**Dataset records:**
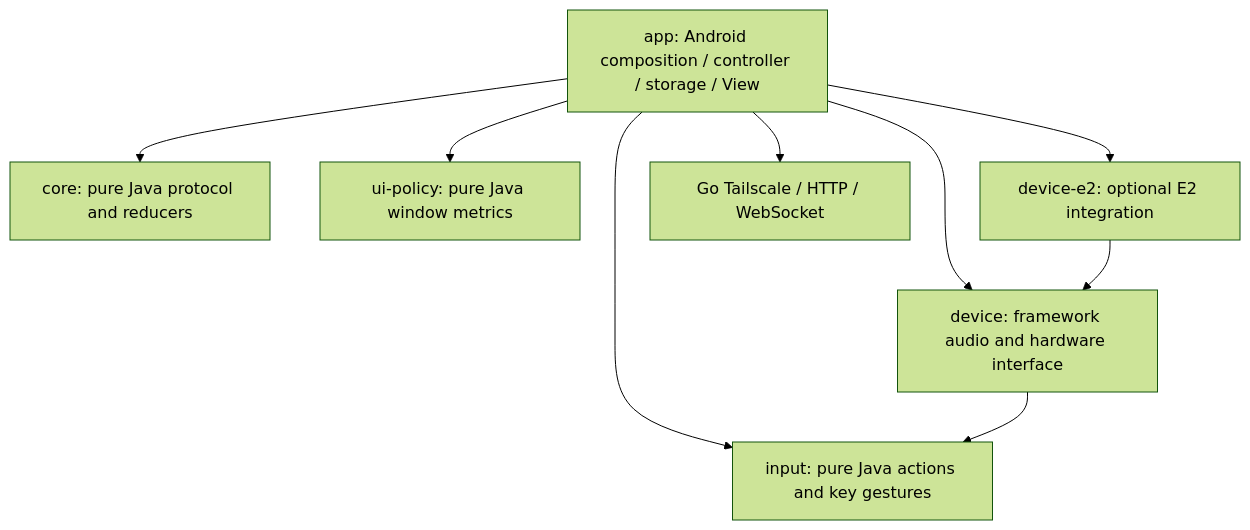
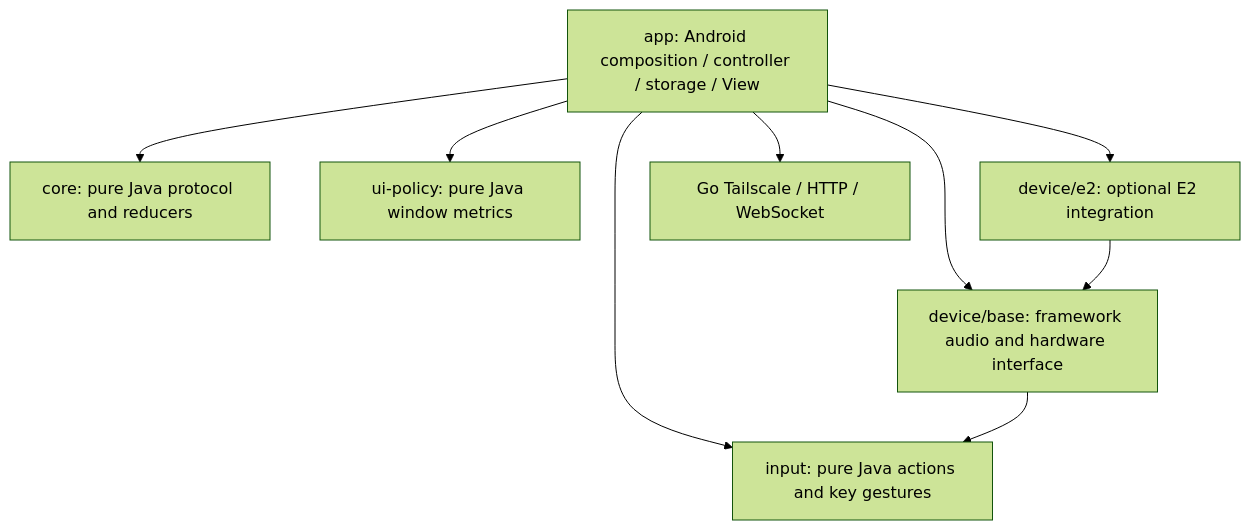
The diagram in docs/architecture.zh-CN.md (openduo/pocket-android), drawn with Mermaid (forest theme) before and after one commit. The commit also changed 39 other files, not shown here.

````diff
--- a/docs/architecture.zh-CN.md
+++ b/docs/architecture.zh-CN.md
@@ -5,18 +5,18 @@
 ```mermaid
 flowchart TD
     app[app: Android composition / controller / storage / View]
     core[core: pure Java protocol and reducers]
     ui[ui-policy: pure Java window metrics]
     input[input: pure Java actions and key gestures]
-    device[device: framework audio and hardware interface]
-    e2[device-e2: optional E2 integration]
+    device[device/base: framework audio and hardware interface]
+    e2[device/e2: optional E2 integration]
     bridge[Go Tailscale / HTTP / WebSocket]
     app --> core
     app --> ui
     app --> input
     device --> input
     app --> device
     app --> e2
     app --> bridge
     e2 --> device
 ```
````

---

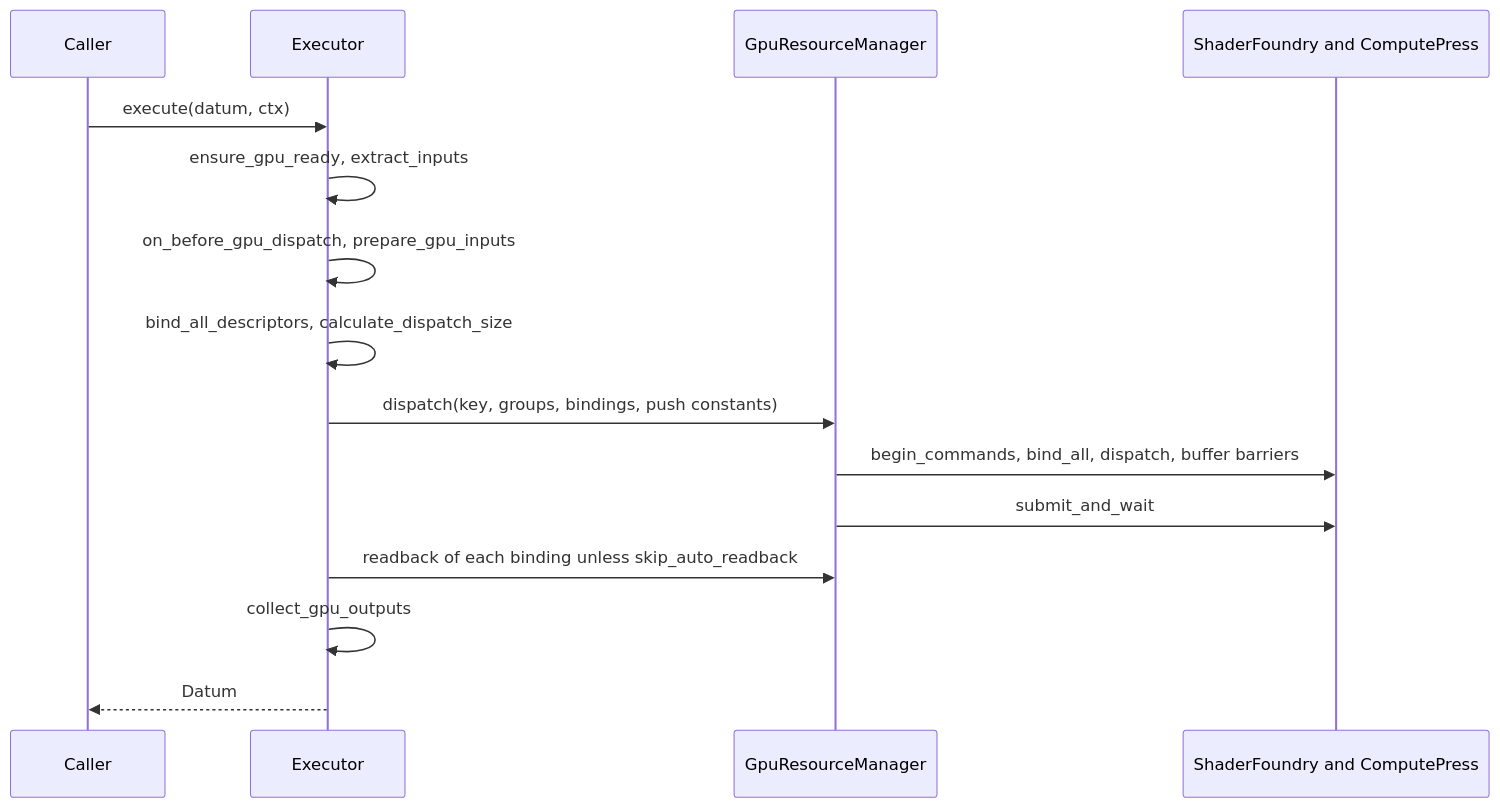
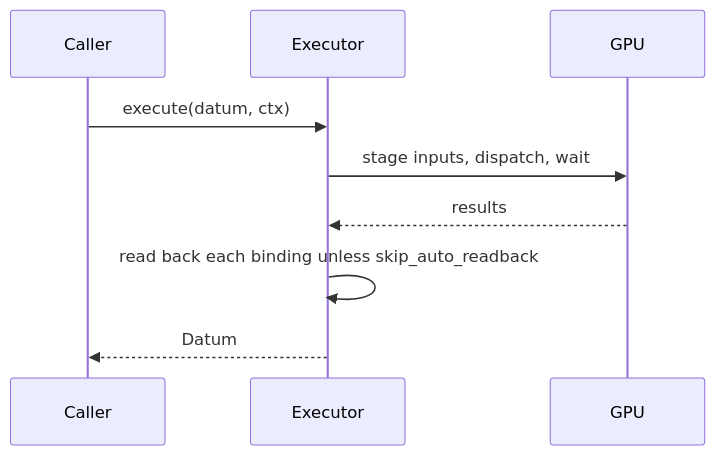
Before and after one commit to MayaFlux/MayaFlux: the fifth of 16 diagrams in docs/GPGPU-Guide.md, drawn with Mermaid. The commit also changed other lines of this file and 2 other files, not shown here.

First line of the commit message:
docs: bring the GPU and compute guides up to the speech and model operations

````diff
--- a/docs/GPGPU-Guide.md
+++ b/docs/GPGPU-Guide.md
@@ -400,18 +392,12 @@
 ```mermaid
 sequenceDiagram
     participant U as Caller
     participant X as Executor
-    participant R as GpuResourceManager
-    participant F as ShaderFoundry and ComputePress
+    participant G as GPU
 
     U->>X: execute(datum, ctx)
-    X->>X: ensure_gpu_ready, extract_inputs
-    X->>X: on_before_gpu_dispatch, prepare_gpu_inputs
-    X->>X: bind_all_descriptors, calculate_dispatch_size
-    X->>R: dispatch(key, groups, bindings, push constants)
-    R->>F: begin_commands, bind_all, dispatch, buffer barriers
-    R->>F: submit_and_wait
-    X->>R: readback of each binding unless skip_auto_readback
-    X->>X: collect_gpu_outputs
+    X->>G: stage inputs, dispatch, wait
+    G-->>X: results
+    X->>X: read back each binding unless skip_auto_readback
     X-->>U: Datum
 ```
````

**About this exercise:** From the listing above, collect every line that mentions the word "participant".

**Completed exercise:**
     participant U as Caller
     participant X as Executor
-    participant R as GpuResourceManager
-    participant F as ShaderFoundry and ComputePress
+    participant G as GPU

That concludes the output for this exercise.